** INPUT FOR THIS TASK follows **
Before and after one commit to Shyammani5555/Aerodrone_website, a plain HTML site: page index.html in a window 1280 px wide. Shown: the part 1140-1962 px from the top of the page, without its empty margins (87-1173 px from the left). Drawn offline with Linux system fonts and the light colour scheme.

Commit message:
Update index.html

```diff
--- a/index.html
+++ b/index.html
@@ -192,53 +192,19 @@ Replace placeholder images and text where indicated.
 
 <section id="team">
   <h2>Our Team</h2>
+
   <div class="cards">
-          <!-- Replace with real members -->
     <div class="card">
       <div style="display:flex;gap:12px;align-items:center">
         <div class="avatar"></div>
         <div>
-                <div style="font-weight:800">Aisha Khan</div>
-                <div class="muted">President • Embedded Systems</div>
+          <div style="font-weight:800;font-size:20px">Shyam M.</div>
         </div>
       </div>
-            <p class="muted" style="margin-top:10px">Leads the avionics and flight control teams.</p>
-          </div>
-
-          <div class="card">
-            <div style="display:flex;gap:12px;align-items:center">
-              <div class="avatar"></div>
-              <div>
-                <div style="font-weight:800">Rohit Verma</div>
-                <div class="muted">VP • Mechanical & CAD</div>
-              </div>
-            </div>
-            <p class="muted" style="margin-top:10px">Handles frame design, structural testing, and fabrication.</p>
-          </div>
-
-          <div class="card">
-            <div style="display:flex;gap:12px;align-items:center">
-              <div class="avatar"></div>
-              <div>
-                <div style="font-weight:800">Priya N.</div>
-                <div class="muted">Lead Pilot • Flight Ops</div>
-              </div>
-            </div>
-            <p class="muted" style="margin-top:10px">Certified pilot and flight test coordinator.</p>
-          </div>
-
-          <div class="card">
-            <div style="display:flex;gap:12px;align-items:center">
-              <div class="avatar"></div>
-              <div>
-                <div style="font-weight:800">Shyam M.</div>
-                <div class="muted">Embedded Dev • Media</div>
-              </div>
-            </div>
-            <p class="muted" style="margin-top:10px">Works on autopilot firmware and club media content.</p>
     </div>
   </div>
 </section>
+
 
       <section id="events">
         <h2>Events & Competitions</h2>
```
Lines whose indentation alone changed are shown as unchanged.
** End of INPUT FOR THIS TASK **
## ABOUT THIS TASK:
Each line that includes the string "Embedded" should be copied from the data.

## RESPONSE AREA:
-                <div class="muted">President • Embedded Systems</div>
-                <div class="muted">Embedded Dev • Media</div>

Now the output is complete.